Gladstone Hotel Elevator Button Plate. The great 20th Century French-American designer, Raymond Loewy, had a tremendous influence on streamlined-looking fashionable product and industrial designs, including decorative hardware plates for light switches, electrical outlets and the very special solid bronze elevator stop button plates of Canada’s magnificently restored Gladstone Hotel.

Loewy’s influence was without precedence. His own original designs included the iconic 1934 locomotive for the Pennsylvania Railroad and the Greyhound Silversides motor coach of 1940. He affected all forms of interior fashion, from the late 1920s to the 1950s. Other designers copied his streamlined look in electrical plates, toasters, radios, clocks, chrome furniture and Bakelite cabinet knobs and pulls.

The Toronto Gladstone Hotel was built in 1889 in the high Victorian Richardsonian Romanesque elaborate style. Its 1907 Edwardian elevator likely originally had utilitarian or decorative stop button plates for each floor, but at a later date, probably around 1930, had new bronze late-Art Deco Streamline Moderne design plates installed for each floor.

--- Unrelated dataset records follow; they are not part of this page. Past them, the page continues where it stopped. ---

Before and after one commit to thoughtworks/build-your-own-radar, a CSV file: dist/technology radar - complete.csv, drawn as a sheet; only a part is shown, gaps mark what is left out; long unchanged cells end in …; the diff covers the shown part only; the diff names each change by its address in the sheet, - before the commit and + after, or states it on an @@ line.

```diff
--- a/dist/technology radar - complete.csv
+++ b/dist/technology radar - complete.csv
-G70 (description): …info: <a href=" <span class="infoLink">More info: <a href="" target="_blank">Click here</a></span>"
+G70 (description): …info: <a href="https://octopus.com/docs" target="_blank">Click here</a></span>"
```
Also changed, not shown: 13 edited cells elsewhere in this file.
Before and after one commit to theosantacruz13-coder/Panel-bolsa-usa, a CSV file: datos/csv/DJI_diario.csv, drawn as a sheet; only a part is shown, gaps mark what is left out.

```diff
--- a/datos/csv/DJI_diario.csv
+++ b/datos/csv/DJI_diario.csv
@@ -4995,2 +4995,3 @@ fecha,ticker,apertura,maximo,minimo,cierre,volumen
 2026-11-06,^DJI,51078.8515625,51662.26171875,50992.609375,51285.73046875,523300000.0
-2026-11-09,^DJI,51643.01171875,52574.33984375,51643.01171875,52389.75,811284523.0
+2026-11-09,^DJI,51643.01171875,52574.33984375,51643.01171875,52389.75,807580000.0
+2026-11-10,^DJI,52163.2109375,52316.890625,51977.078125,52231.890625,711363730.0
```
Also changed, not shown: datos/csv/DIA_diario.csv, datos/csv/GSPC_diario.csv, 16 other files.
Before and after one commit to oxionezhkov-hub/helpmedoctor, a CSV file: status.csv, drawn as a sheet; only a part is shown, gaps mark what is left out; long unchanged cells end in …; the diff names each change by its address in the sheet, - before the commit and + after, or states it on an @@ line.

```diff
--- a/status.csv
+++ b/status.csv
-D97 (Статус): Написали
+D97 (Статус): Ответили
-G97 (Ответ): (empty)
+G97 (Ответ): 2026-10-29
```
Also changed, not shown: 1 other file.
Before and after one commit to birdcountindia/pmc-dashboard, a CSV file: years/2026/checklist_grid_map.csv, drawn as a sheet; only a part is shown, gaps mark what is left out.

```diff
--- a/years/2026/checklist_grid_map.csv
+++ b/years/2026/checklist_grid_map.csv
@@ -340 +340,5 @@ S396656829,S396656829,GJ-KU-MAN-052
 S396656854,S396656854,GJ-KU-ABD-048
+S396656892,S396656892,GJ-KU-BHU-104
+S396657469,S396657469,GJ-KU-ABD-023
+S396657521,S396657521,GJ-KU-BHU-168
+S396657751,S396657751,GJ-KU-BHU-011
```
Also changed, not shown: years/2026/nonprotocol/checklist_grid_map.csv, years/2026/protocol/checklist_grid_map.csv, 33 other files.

The Gladstone was restored in 2004 and 2005, led by the talented Canadian architect, Eberhard Zeidler, retaining the button plates. The Streamline Moderne style emphasizes speed and efficiency, ideal for elevator push buttons with plates that suggest quickly moving elevators. Raymond Loewy was famous for his opinion that good design should distract from “noise and vibrations”, no doubt typical of an elevator in motion!